List each line of the data that holds the string "html", please.

================

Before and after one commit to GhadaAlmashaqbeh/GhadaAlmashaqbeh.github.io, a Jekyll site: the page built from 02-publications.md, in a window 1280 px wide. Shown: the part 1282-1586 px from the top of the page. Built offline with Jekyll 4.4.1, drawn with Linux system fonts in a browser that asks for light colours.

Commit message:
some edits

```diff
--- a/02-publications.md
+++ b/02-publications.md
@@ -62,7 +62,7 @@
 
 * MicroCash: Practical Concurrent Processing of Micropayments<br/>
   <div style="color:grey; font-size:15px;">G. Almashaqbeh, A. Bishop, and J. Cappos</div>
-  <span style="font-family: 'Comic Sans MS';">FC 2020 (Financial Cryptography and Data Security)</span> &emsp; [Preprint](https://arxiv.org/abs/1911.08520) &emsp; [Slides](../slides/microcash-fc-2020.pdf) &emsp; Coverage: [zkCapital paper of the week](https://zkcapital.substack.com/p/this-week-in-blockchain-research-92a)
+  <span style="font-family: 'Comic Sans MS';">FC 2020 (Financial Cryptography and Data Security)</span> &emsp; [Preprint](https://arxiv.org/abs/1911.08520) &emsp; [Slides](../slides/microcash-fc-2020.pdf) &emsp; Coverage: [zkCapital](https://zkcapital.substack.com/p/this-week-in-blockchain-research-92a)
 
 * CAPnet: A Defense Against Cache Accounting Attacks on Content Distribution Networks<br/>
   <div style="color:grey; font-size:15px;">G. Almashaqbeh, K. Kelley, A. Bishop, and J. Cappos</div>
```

================

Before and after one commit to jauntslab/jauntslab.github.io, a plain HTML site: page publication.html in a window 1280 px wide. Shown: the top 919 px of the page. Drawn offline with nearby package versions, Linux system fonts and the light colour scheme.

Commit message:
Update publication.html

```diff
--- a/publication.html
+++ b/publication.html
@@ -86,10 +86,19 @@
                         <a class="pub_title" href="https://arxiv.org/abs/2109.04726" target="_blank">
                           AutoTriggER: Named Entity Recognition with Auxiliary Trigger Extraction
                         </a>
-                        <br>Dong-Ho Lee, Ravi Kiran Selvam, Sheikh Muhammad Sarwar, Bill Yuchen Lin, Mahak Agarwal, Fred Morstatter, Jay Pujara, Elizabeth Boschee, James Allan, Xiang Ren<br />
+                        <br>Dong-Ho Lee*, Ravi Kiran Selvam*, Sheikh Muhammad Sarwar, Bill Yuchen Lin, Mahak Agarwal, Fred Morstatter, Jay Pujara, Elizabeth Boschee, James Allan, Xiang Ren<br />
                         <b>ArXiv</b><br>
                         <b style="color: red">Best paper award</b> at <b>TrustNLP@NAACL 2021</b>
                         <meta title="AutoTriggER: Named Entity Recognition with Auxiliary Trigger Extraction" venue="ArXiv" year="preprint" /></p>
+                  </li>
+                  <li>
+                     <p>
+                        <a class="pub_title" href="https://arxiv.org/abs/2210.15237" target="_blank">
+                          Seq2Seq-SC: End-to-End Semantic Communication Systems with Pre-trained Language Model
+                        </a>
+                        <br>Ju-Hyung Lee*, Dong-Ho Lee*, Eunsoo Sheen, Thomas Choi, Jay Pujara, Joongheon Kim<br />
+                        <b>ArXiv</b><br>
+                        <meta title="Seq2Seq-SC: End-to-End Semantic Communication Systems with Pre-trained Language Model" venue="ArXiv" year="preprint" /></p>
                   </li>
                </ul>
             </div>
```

================

■ ANSWER SECTION
Before and after one commit to jauntslab/jauntslab.github.io, a plain HTML site: page publication.html in a window 1280 px wide. Shown: the top 919 px of the page. Drawn offline with nearby package versions, Linux system fonts and the light colour scheme.
Update publication.html
--- a/publication.html
+++ b/publication.html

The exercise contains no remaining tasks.